[Provided data Boundary: Start]
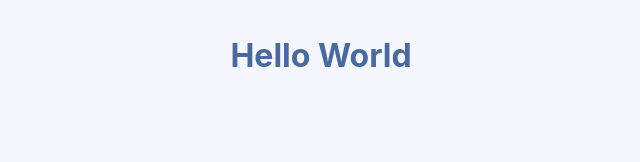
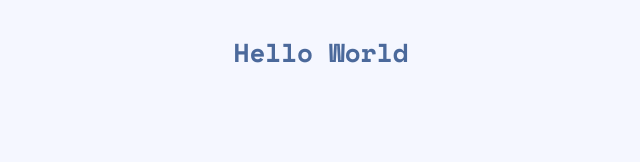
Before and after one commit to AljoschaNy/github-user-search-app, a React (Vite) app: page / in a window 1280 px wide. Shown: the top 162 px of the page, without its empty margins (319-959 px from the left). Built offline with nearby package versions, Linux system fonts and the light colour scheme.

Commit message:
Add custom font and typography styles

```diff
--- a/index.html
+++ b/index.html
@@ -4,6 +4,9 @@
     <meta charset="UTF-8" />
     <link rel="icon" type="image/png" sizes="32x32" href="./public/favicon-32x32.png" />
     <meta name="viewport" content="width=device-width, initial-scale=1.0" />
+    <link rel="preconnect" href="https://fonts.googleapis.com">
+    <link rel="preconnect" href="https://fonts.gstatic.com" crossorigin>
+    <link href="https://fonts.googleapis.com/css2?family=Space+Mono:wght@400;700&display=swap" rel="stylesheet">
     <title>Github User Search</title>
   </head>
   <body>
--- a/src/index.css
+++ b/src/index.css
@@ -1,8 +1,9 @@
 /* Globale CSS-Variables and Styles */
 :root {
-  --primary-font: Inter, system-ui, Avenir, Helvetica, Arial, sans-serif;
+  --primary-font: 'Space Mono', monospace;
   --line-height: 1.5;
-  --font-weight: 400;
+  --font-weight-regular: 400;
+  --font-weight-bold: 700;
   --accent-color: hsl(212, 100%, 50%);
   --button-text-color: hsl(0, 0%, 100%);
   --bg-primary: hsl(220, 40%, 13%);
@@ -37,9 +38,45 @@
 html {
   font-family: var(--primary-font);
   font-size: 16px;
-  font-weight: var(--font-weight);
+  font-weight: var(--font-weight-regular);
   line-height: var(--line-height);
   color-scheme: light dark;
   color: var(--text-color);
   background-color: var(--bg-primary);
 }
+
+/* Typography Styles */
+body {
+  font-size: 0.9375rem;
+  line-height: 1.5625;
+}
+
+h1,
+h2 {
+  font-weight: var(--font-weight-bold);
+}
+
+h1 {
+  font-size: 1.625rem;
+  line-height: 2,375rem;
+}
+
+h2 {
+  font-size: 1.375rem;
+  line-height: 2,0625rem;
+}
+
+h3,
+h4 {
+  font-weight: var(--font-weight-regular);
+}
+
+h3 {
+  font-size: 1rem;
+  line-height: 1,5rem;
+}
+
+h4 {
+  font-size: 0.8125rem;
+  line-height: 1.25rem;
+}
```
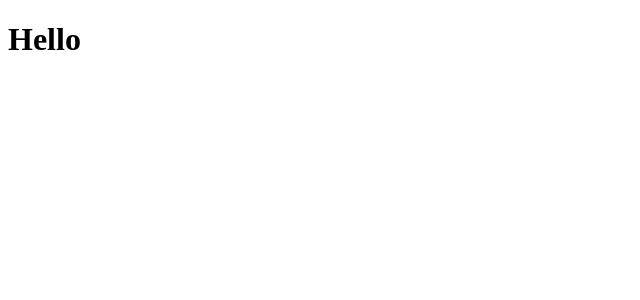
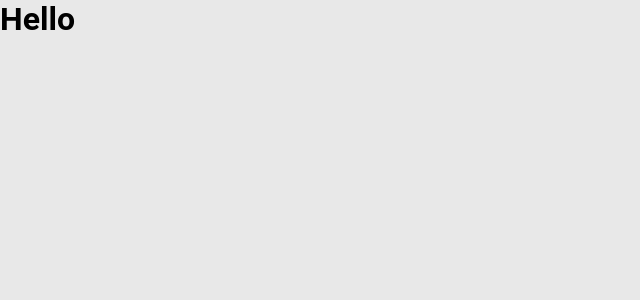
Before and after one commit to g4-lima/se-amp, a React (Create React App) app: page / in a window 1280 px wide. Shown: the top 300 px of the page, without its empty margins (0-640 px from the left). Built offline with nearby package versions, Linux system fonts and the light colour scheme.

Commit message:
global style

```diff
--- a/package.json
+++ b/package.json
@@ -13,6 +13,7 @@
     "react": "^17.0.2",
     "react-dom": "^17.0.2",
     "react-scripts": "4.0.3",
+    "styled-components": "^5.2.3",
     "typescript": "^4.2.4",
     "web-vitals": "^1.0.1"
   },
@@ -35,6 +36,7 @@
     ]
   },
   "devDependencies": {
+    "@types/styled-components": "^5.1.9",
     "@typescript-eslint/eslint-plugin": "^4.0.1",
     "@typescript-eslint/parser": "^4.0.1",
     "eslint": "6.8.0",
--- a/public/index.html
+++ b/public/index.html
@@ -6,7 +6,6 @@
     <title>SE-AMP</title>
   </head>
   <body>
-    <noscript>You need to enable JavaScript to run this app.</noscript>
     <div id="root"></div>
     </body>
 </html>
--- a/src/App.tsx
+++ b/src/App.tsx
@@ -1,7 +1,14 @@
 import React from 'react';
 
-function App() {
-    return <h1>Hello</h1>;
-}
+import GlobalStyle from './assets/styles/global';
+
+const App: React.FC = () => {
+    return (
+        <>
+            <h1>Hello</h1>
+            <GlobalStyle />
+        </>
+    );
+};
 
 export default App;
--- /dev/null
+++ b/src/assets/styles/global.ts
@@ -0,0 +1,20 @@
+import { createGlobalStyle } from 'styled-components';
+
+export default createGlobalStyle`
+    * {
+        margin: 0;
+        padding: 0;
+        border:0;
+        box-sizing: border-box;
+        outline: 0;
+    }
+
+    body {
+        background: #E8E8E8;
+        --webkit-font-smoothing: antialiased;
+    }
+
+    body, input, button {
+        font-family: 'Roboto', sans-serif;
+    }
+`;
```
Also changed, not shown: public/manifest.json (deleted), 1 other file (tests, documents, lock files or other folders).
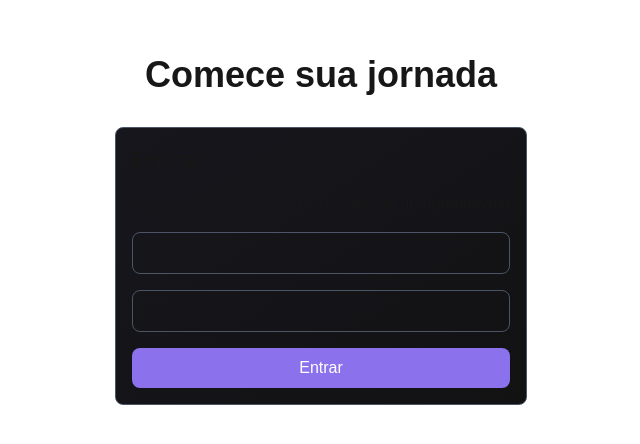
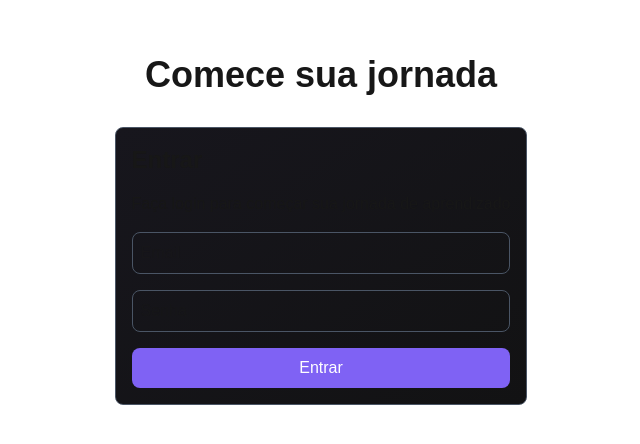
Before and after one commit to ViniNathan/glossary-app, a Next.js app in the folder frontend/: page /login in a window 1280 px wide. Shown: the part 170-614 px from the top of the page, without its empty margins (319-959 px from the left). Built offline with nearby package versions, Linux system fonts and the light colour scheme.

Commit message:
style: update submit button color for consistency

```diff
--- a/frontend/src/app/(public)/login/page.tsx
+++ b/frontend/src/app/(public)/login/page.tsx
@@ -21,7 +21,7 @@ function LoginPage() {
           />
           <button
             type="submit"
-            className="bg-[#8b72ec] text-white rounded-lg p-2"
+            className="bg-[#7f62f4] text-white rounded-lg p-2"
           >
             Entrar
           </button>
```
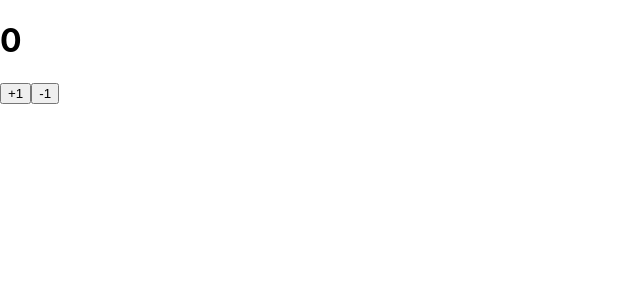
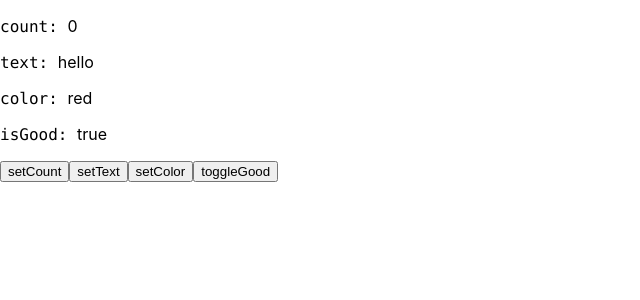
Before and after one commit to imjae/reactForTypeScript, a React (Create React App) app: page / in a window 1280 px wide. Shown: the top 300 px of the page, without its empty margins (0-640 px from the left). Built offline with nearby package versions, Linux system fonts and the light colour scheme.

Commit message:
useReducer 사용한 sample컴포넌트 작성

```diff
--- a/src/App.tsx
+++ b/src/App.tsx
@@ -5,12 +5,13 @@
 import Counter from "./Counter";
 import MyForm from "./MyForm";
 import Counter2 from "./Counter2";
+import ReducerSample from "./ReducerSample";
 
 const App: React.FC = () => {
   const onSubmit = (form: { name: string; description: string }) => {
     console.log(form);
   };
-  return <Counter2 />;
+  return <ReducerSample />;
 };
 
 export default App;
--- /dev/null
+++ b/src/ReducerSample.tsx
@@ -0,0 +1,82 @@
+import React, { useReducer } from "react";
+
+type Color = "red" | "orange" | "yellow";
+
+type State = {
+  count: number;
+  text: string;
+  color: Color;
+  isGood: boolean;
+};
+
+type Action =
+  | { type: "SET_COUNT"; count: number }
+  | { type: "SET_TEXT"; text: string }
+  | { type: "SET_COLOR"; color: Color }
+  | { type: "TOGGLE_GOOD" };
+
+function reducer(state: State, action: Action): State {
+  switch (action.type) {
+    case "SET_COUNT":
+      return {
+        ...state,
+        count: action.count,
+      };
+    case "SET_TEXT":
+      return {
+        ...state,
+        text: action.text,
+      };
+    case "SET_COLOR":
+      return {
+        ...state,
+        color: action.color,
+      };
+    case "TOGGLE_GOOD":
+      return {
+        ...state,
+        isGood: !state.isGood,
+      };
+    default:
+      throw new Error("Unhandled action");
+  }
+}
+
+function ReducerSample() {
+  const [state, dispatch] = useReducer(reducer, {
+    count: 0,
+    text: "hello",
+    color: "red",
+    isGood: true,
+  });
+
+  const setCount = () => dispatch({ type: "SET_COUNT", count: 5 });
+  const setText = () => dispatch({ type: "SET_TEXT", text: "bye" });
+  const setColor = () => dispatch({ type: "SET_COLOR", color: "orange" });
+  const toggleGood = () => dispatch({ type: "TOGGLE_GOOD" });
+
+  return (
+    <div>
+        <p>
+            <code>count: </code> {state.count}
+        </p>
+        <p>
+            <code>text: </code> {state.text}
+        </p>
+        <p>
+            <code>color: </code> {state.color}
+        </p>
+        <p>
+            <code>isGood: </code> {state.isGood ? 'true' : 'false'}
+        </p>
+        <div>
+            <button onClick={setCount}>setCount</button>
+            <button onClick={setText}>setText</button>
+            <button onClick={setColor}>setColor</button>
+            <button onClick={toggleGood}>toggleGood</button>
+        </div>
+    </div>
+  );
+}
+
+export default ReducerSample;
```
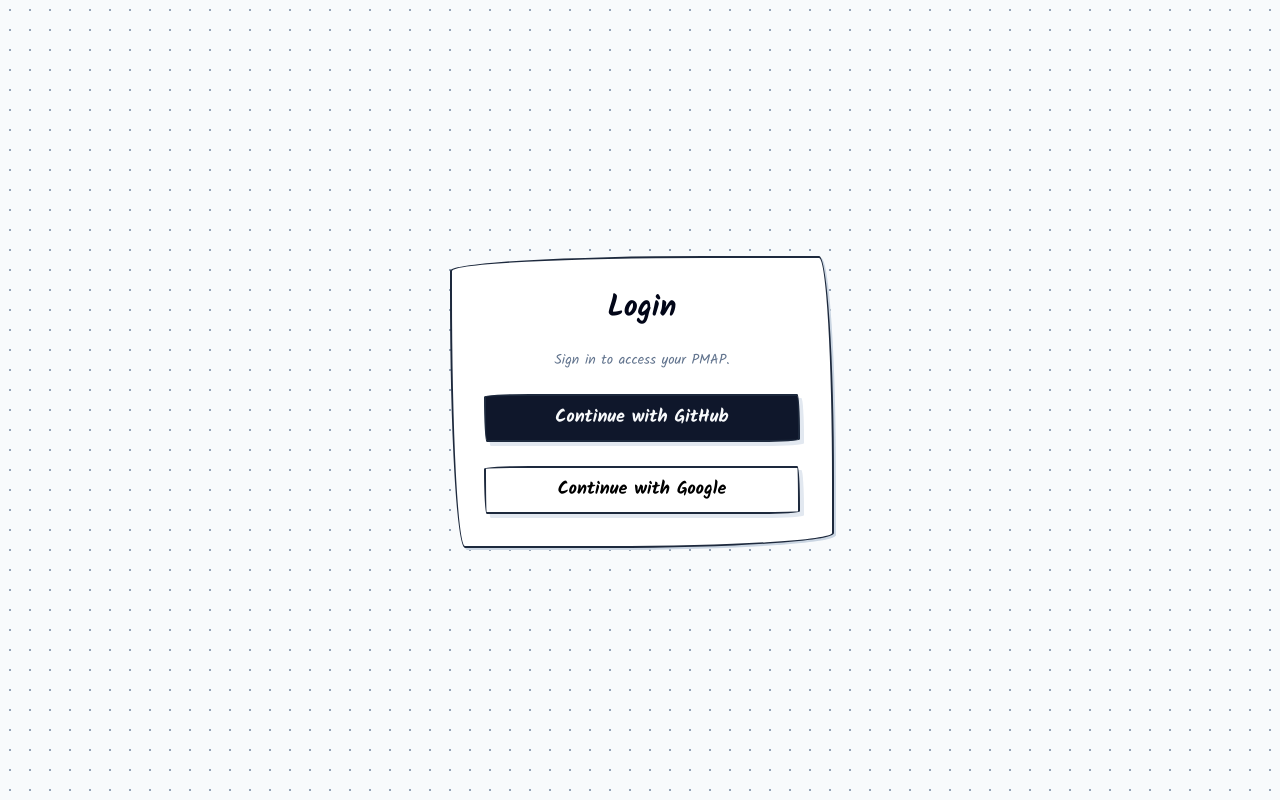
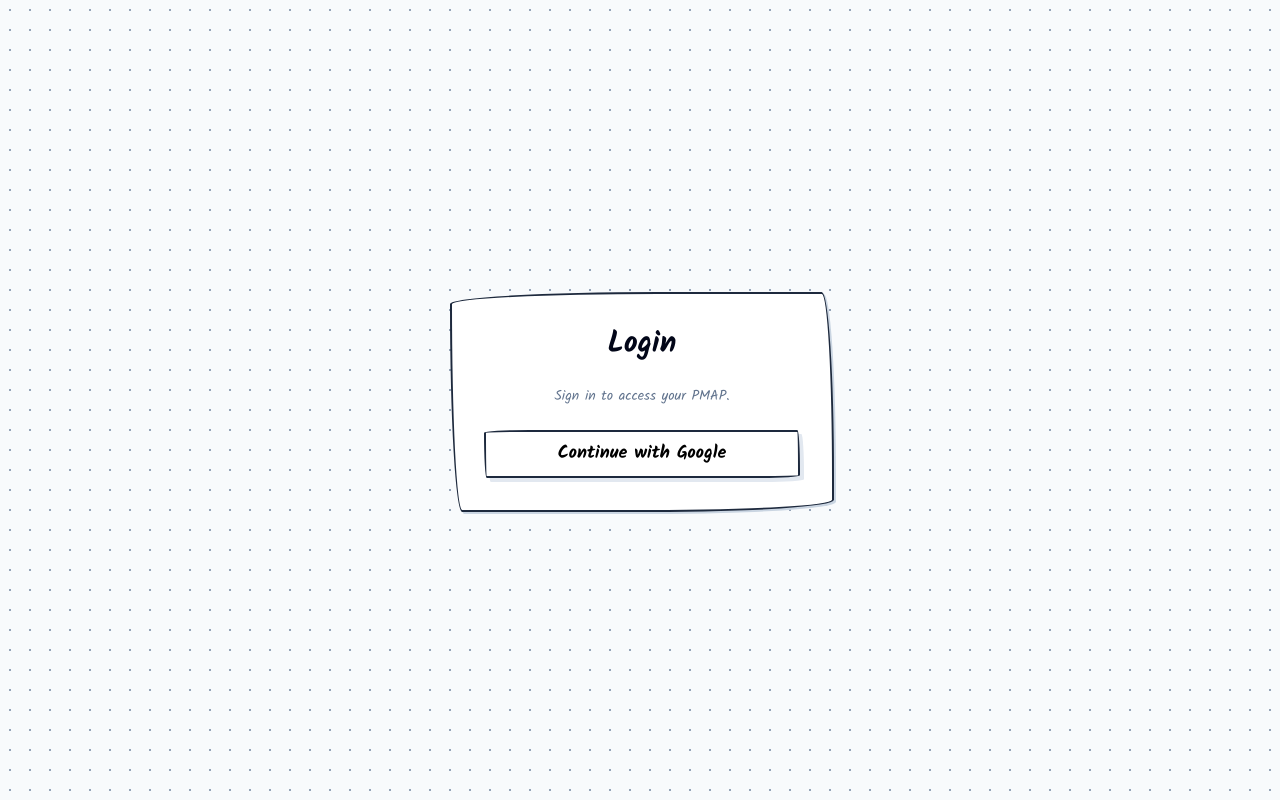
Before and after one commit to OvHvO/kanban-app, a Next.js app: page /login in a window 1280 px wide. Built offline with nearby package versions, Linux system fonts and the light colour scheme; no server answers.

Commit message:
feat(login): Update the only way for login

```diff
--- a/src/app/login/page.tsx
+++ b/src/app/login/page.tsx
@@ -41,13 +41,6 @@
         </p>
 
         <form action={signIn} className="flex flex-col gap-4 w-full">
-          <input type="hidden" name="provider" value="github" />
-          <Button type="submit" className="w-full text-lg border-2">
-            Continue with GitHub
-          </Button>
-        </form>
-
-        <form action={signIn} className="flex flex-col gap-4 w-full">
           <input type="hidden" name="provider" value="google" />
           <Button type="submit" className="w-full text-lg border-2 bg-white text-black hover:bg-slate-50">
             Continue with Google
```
[Provided data Boundary: End]
[Exercise aim]:
Only the number of lines above that contain "public" should be given as the answer.

[Finished task]:
6